Rheumatoid arthritis is not considered an inherited disorder. However, having certain genes may increase the risk of developing it.
The exact cause of rheumatoid arthritis (RA) is unclear. As with other autoimmune diseases, researchers think certain genes may increase your risk of developing RA. But they don’t consider RA an inherited disorder.
A geneticist can’t calculate your chances for RA based on your family history.
People with specific genes called HLA class II genotypes may be at a
- viruses or bacteria
- emotional stress
- physical trauma
- certain hormones
- secondhand smoke
Read on to learn more about the link between genetics and causes of RA.
RA is an autoimmune disease that causes the body to mistakenly send antibodies that attack the membranes that line the joints.
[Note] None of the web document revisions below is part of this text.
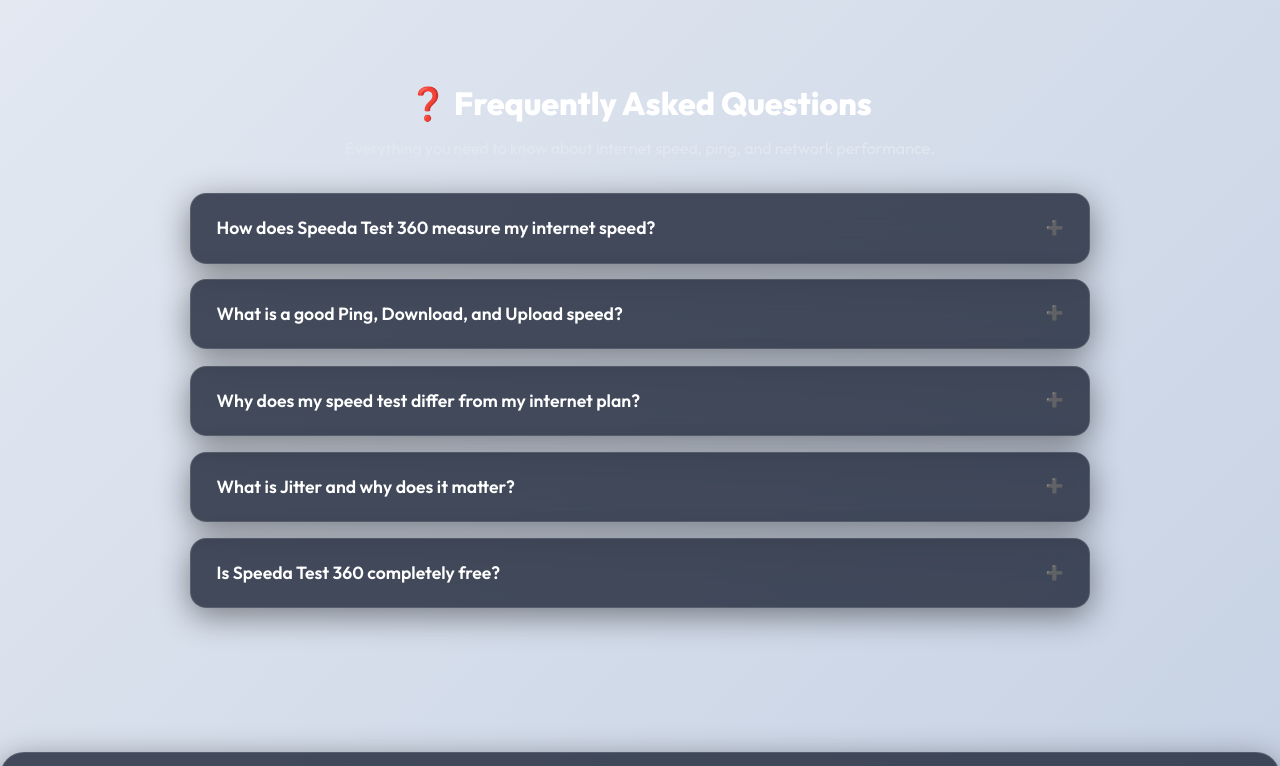
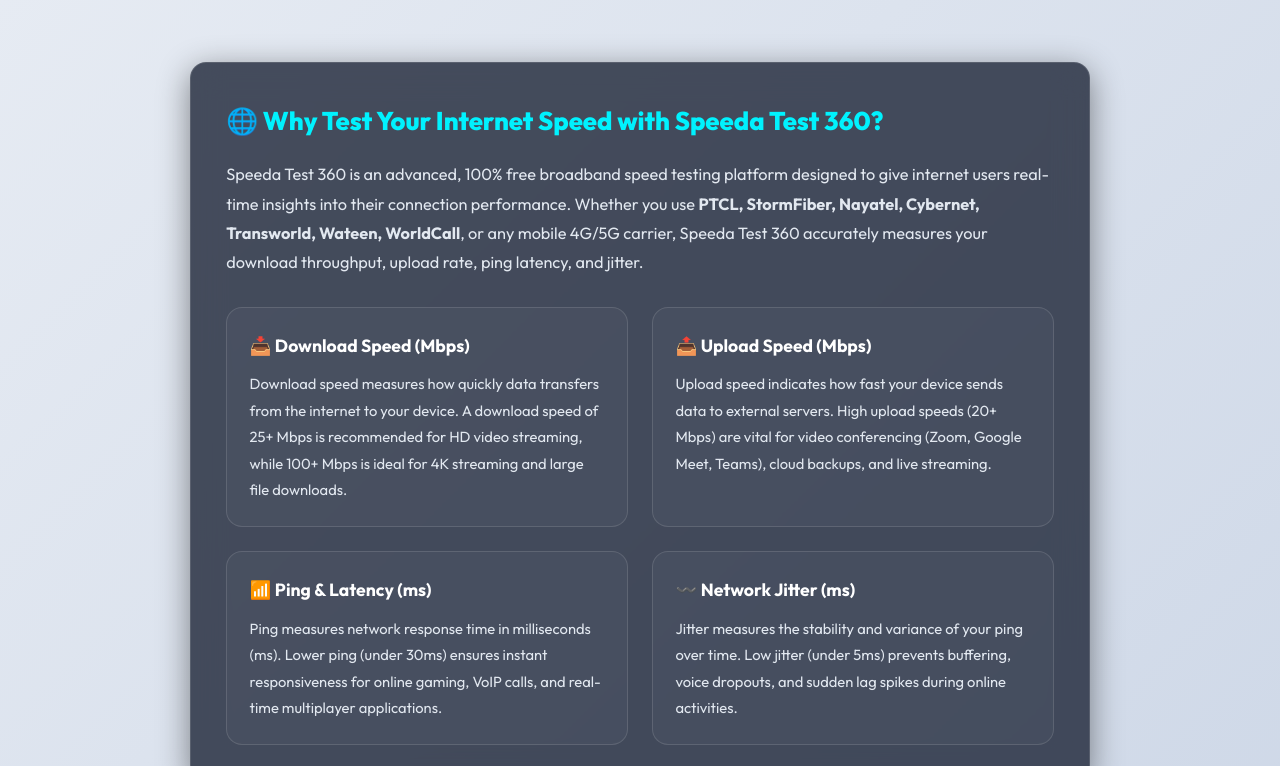
Before and after one commit to alirazabhatti36/speeda-test, a React (Vite) app in the folder frontend/: page / in a window 1280 px wide. Shown: the part 1354-2120 px from the top of the page. Built offline with nearby package versions, Linux system fonts and the light colour scheme; no server answers.

Commit message:
seo: Comprehensive 360 SEO optimization, indexing tags, sitemap.xml update, robots.txt, and Schema.org rich snippets

```diff
--- a/frontend/index.html
+++ b/frontend/index.html
@@ -5,6 +5,11 @@
     <link rel="icon" type="image/svg+xml" href="/favicon.svg" />
     <meta name="viewport" content="width=device-width, initial-scale=1.0" />
     <meta name="theme-color" content="#0b0f19" />
+
+    <!-- Primary Search Engine Crawling & Indexing -->
+    <meta name="robots" content="index, follow, max-image-preview:large, max-snippet:-1, max-video-preview:-1" />
+    <meta name="googlebot" content="index, follow, max-snippet:-1, max-image-preview:large, max-video-preview:-1" />
+    <meta name="bingbot" content="index, follow, max-snippet:-1, max-image-preview:large" />
 
     <!-- Google AdSense Account & Auto Ads -->
     <meta name="google-adsense-account" content="ca-pub-1373118680696037">
@@ -24,14 +29,16 @@
     <title>Speeda Test 360 — Real-Time Internet Speed Test & Network Analytics</title>
     <meta name="title" content="Speeda Test 360 — Real-Time Internet Speed Test & Network Analytics" />
     <meta name="description" content="Test your internet download speed, upload speed, ping latency, and jitter in real-time with Speeda Test 360. 100% free, accurate, and AI-powered network diagnostics." />
-    <meta name="keywords" content="speed test, internet speed test, broadband test, wifi speed, ping test, upload speed, download speed, network latency, jitter, ISP test, Speeda Test 360" />
+    <meta name="keywords" content="speed test, internet speed test, wifi speed test, broadband test, ping test, download speed, upload speed, network latency, jitter, ISP test, Speeda Test 360, PTCL speed test, StormFiber speed test, Nayatel speed test, Cybernet speed test, website speed tester" />
     <meta name="author" content="Speeda Test 360" />
 
     <!-- Open Graph / Facebook -->
     <meta property="og:type" content="website" />
+    <meta property="og:site_name" content="Speeda Test 360" />
     <meta property="og:title" content="Speeda Test 360 — Real-Time Internet Speed Test & Network Analytics" />
     <meta property="og:description" content="Test your internet speed with high-precision 360° analytics. Measure ping, jitter, download, and upload speeds instantly." />
-    <meta property="og:image" content="/favicon.svg" />
+    <meta property="og:url" content="https://speedatest360.online/" />
+    <meta property="og:image" content="https://speedatest360.online/favicon.svg" />
 
     <!-- Twitter -->
     <meta property="twitter:card" content="summary_large_image" />
--- a/frontend/src/components/SEO.jsx
+++ b/frontend/src/components/SEO.jsx
@@ -1,44 +1,115 @@
 import React from 'react';
 import { Helmet } from 'react-helmet-async';
 
-export default function SEO({ title, description, canonical = '/', schemaType = 'SoftwareApplication' }) {
-  const fullTitle = title ? `${title} | Speeda Test 360` : 'Speeda Test 360 — Real-Time Internet Speed Test & Analytics';
-  const fullDescription = description || 'Test your internet speed with high-precision 360° analytics. Free download, upload, ping, and jitter diagnostics.';
-  const baseUrl = 'https://speedatest360.com'; // Default domain fallback
-  const canonicalUrl = `${baseUrl}${canonical}`;
+export default function SEO({
+  title,
+  description,
+  keywords,
+  canonical = '/',
+  schemaType = 'SoftwareApplication',
+  faqs = []
+}) {
+  const fullTitle = title
+    ? `${title} | Speeda Test 360`
+    : 'Speeda Test 360 — Real-Time Internet Speed Test & Broadband Analytics';
 
-  const jsonLd = {
+  const fullDescription = description ||
+    'Test your internet download speed, upload speed, ping latency, and jitter in real-time with Speeda Test 360. Free, accurate, and 100% client-side broadband diagnostics.';
+
+  const defaultKeywords = 'speed test, internet speed test, wifi speed test, broadband test, ping test, download speed, upload speed, jitter test, ISP speed test, Speeda Test 360, PTCL speed test, StormFiber speed test, Nayatel speed test, Cybernet speed test, website speed tester';
+
+  const fullKeywords = keywords ? `${keywords}, ${defaultKeywords}` : defaultKeywords;
+  const baseUrl = 'https://speedatest360.online';
+  const canonicalUrl = `${baseUrl}${canonical === '/' ? '' : canonical}`;
+
+  // Structured Data Schema Array
+  const schemas = [
+    {
       '@context': 'https://schema.org',
-    '@type': schemaType,
+      '@type': 'WebApplication',
       'name': 'Speeda Test 360',
+      'url': baseUrl,
       'applicationCategory': 'UtilitiesApplication',
       'operatingSystem': 'All',
       'description': fullDescription,
+      'browserRequirements': 'Requires JavaScript & HTML5',
+      'softwareVersion': '360.2.0',
       'offers': {
         '@type': 'Offer',
         'price': '0',
         'priceCurrency': 'USD'
       }
-  };
+    },
+    {
+      '@context': 'https://schema.org',
+      '@type': 'Organization',
+      'name': 'Speeda Test 360',
+      'url': baseUrl,
+      'logo': `${baseUrl}/favicon.svg`,
+      'sameAs': [
+        'https://github.com/alirazabhatti36/speeda-test'
+      ]
+    },
+    {
+      '@context': 'https://schema.org',
+      '@type': 'WebSite',
+      'name': 'Speeda Test 360',
+      'url': baseUrl,
+      'potentialAction': {
+        '@type': 'SearchAction',
+        'target': `${baseUrl}/website-test?url={search_term_string}`,
+        'query-input': 'required name=search_term_string'
+      }
+    }
+  ];
+
+  // Inject FAQPage Schema if faqs provided
+  if (faqs && faqs.length > 0) {
+    schemas.push({
+      '@context': 'https://schema.org',
+      '@type': 'FAQPage',
+      'mainEntity': faqs.map(faq => ({
+        '@type': 'Question',
+        'name': faq.q,
+        'acceptedAnswer': {
+          '@type': 'Answer',
+          'text': faq.a
+        }
+      }))
+    });
+  }
 
   return (
     <Helmet>
-      {/* Title & Description */}
+      {/* Title & Primary Meta Tags */}
       <title>{fullTitle}</title>
+      <meta name="title" content={fullTitle} />
       <meta name="description" content={fullDescription} />
+      <meta name="keywords" content={fullKeywords} />
+      <meta name="robots" content="index, follow, max-image-preview:large, max-snippet:-1, max-video-preview:-1" />
+      <meta name="googlebot" content="index, follow, max-snippet:-1, max-image-preview:large, max-video-preview:-1" />
+      <meta name="bingbot" content="index, follow, max-snippet:-1, max-image-preview:large" />
       <link rel="canonical" href={canonicalUrl} />
 
-      {/* Open Graph */}
+      {/* Open Graph / Facebook */}
+      <meta property="og:type" content="website" />
+      <meta property="og:site_name" content="Speeda Test 360" />
       <meta property="og:title" content={fullTitle} />
       <meta property="og:description" content={fullDescription} />
       <meta property="og:url" content={canonicalUrl} />
+      <meta property="og:locale" content="en_US" />
 
-      {/* Twitter */}
+      {/* Twitter Cards */}
+      <meta name="twitter:card" content="summary_large_image" />
       <meta name="twitter:title" content={fullTitle} />
       <meta name="twitter:description" content={fullDescription} />
 
-      {/* Structured Data */}
-      <script type="application/ld+json">{JSON.stringify(jsonLd)}</script>
+      {/* JSON-LD Schemas */}
+      {schemas.map((s, idx) => (
+        <script key={idx} type="application/ld+json">
+          {JSON.stringify(s)}
+        </script>
+      ))}
     </Helmet>
   );
 }
--- a/frontend/src/pages/Home.css
+++ b/frontend/src/pages/Home.css
@@ -152,12 +152,61 @@
   margin-top: 0.2rem;
 }
 
+.seo-content-section {
+  width: 100%;
+  max-width: 900px;
+  padding: 2.2rem;
+  margin: 2.5rem 0;
+  line-height: 1.8;
+}
+
+.seo-content-section h2 {
+  font-size: 1.6rem;
+  font-weight: 800;
+  color: var(--primary-cyan);
+  margin-bottom: 1rem;
+}
+
+.seo-content-section p {
+  color: var(--text-muted);
+  font-size: 1.02rem;
+  margin-bottom: 1.8rem;
+}
+
+.seo-article-grid {
+  display: grid;
+  grid-template-columns: repeat(2, 1fr);
+  gap: 1.5rem;
+}
+
+.seo-card {
+  background: rgba(255, 255, 255, 0.03);
+  border: 1px solid var(--glass-border);
+  border-radius: var(--radius-md);
+  padding: 1.4rem;
+}
+
+.seo-card h3 {
+  font-size: 1.1rem;
+  font-weight: 700;
+  color: #ffffff;
+  margin-bottom: 0.6rem;
+}
+
+.seo-card p {
+  font-size: 0.92rem;
+  margin-bottom: 0;
+}
+
 @media (max-width: 868px) {
   .network-grid {
     grid-template-columns: repeat(2, 1fr);
   }
   .metrics-grid {
     grid-template-columns: repeat(2, 1fr);
+  }
+  .seo-article-grid {
+    grid-template-columns: 1fr;
   }
 }
 
--- a/frontend/src/pages/Home.jsx
+++ b/frontend/src/pages/Home.jsx
@@ -5,6 +5,29 @@
 import FAQSection from '../components/FAQSection';
 import { getNetworkInfo, measureLatency, measureDownload, measureUpload } from '../utils/speedEngine';
 import './Home.css';
+
+const FAQS_LIST = [
+  {
+    q: 'How does Speeda Test 360 measure my internet speed?',
+    a: 'Speeda Test 360 sends multi-stream encrypted HTTP requests directly between your browser and global high-speed edge CDN nodes (such as Cloudflare). It measures latency (ping), jitter, download throughput, and upload throughput using high-precision Web performance APIs.'
+  },
+  {
+    q: 'What is a good Ping, Download, and Upload speed?',
+    a: 'For smooth 4K video streaming and online gaming: Ping under 30ms is excellent, Download speed above 50 Mbps is ideal for families, and Upload speed above 15 Mbps ensures crisp video calls and fast file sharing.'
+  },
+  {
+    q: 'Why does my speed test differ from my internet plan?',
+    a: 'Speed test results can be impacted by Wi-Fi distance, router load, background app downloads, browser extensions, VPNs, or network congestion from your Internet Service Provider (ISP).'
+  },
+  {
+    q: 'What is Jitter and why does it matter?',
+    a: 'Jitter measures the stability of your network latency over time. Low jitter (under 5ms) ensures smooth video calls (Zoom/Teams) and lag-free online multiplayer gaming without rubber-banding.'
+  },
+  {
+    q: 'Is Speeda Test 360 completely free?',
+    a: 'Yes! Speeda Test 360 is 100% free with unlimited tests, zero registration, and complete privacy.'
+  }
+];
 
 export default function Home() {
   const [networkInfo, setNetworkInfo] = useState(null);
@@ -77,9 +100,11 @@
   return (
     <>
       <SEO
-        title="360° Real-Time Speed Test"
-        description="Free real-time internet speed test. Measure download speed, upload speed, ping, jitter, and network ISP performance instantly."
+        title="Real-Time Internet Speed Test & Broadband Analytics"
+        description="Free real-time internet speed test. Measure download speed, upload speed, ping latency, and jitter for PTCL, StormFiber, Nayatel, Cybernet, Transworld & global ISPs."
+        keywords="internet speed test, speed test, wifi speed test, broadband speed test, ping test, download speed, upload speed, jitter test, PTCL speed test, StormFiber speed test, Nayatel speed test, Cybernet speed test"
         canonical="/"
+        faqs={FAQS_LIST}
       />
 
       <div className="home-container">
@@ -91,7 +116,7 @@
           <h1>
             ⚡ Speeda Test <span className="gradient-text">360</span>
           </h1>
-          <p>Real-Time Internet Speed & 360° Broadband Analytics</p>
+          <p>Real-Time Internet Speed Test & 360° Broadband Analytics Engine</p>
         </div>
 
         {/* Network Detector Card */}
@@ -156,7 +181,7 @@
               className="btn-primary start-btn"
             >
               {status === 'idle'
-                ? '▶ Start 360° Test'
+                ? '▶ Start 360° Speed Test'
                 : status === 'complete'
                 ? '🔄 Test Again'
                 : `⏳ Testing (${testProgress}%)`}
@@ -226,6 +251,36 @@
         {/* In-Feed AdSlot */}
         <AdSlot slotId="home-mid-banner" type="banner" />
 
+        {/* SEO Article & Content Guide */}
+        <section className="seo-content-section glass-panel">
+          <h2>🌐 Why Test Your Internet Speed with Speeda Test 360?</h2>
+          <p>
+            Speeda Test 360 is an advanced, 100% free broadband speed testing platform designed to give internet users real-time insights into their connection performance. Whether you use <strong>PTCL, StormFiber, Nayatel, Cybernet, Transworld, Wateen, WorldCall</strong>, or any mobile 4G/5G carrier, Speeda Test 360 accurately measures your download throughput, upload rate, ping latency, and jitter.
+          </p>
+
+          <div className="seo-article-grid">
+            <article className="seo-card">
+              <h3>📥 Download Speed (Mbps)</h3>
+              <p>Download speed measures how quickly data transfers from the internet to your device. A download speed of 25+ Mbps is recommended for HD video streaming, while 100+ Mbps is ideal for 4K streaming and large file downloads.</p>
+            </article>
+
+            <article className="seo-card">
+              <h3>📤 Upload Speed (Mbps)</h3>
+              <p>Upload speed indicates how fast your device sends data to external servers. High upload speeds (20+ Mbps) are vital for video conferencing (Zoom, Google Meet, Teams), cloud backups, and live streaming.</p>
+            </article>
+
+            <article className="seo-card">
+              <h3>📶 Ping & Latency (ms)</h3>
+              <p>Ping measures network response time in milliseconds (ms). Lower ping (under 30ms) ensures instant responsiveness for online gaming, VoIP calls, and real-time multiplayer applications.</p>
+            </article>
+
+            <article className="seo-card">
+              <h3>〰️ Network Jitter (ms)</h3>
+              <p>Jitter measures the stability and variance of your ping over time. Low jitter (under 5ms) prevents buffering, voice dropouts, and sudden lag spikes during online activities.</p>
+            </article>
+          </div>
+        </section>
+
         {/* FAQ Accordion Section */}
         <FAQSection />
       </div>
```
Also changed, not shown: frontend/public/robots.txt, 1 other file (tests, documents, lock files or other folders). Lines whose indentation alone changed are shown as unchanged.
This causes inflammation and pain as well as potential damage to other body systems, including:
- blood vessels
RA is a chronic disease. People with RA experience periods of intense disease activity called flare-ups. Some people experience periods of remission when symptoms lessen considerably or go away.
The American College of Rheumatology estimates that 1.3 million people in the United States have RA.
Your immune system protects you by attacking foreign substances — like bacteria and viruses — that enter the body. But sometimes, the immune system may mistakenly attack healthy parts of your body.
Researchers have identified some of the genes that control these immune responses. Having these genes
Some of these genes include:
- HLA: The HLA gene site is responsible for distinguishing between your body’s proteins and the proteins of the infecting organism. A person with the HLA genetic marker is more likely to develop rheumatoid arthritis than those who don’t have this marker. This gene is one of the
most significantgenetic risk factors for RA.
- STAT4: This gene plays a role in regulating and activating the immune system.
- TRAF1-C5: This gene has a part in causing chronic inflammation.
- PTPN22: This gene is associated with the onset of RA and the progression of the disease.
Some genes thought to be responsible for RA are also involved in other autoimmune diseases, such as type 1 diabetes and multiple sclerosis. This may be why some people develop more than one autoimmune disease.
According to the National Rheumatoid Arthritis Society (NRAS), first-degree relatives of a person with RA are three times more likely to develop the condition than first-degree relatives of people who don’t have RA.
This means that parents, siblings, and children of someone with RA are at a slightly increased risk of developing RA. This risk doesn’t include various environmental factors.
Genetic factors may be involved in 53% to 68% of the causes of RA. Researchers calculated this estimate by observing twins. Identical twins have the same genes.
According to NRAS, about 15% of identical twins are likely to develop RA. In fraternal twins, who have different genes like other siblings, the number is 4%.
RA can be found in every sex, age, and ethnicty. But an estimated 75% of people with RA are assigned female at birth. People assigned female at birth may be
People assigned female at birth who have RA usually receive a diagnosis between ages 30 and 60. Researchers attribute this number to female hormones that may contribute to developing RA.
People assigned male at birth usually receive a diagnosis later, after the age of 45, and the overall risk increases with age.
Environmental and behavioral risk factors also play a huge role in your chances of developing RA and in disease progression. Smokers also tend to experience more severe RA symptoms.
People who have given birth or breastfed may have a slightly decreased risk of developing RA, according to the
Environmental and behavioral risk factors that could contribute to RA
- exposure to air pollution
- cigarette smoking, which can trigger the development of RA and affect its severity
- exposure to secondhand smoke, though to a lesser degree
- exposure to insecticides
- occupational exposure to mineral oil and/or silica
- response to trauma, including physical or emotional stress
- eating a diet that’s high in calories and low in fiber
Some of these are modifiable risk factors you can change or manage with your lifestyle. Quitting smoking, if you smoke, losing weight, if you have obesity, and reducing stress in your life, if applicable, may also potentially reduce your risk for RA.
While RA isn’t hereditary, genetics can increase your chances of developing this autoimmune disorder. Researchers have established several genetic markers that can increase this risk.
These genes are associated with the immune system, chronic inflammation, and with RA in particular. It’s important to note that not everyone with these markers develops RA. Not everyone with RA has the markers, either.
This suggests that developing RA can be due to a genetic predisposition along with hormonal and environmental exposures.
Still more to find
Researchers have only found half of the genetic markers that increase your risk for RA. Most of the precise genes are unknown, except HLA and PTPN22.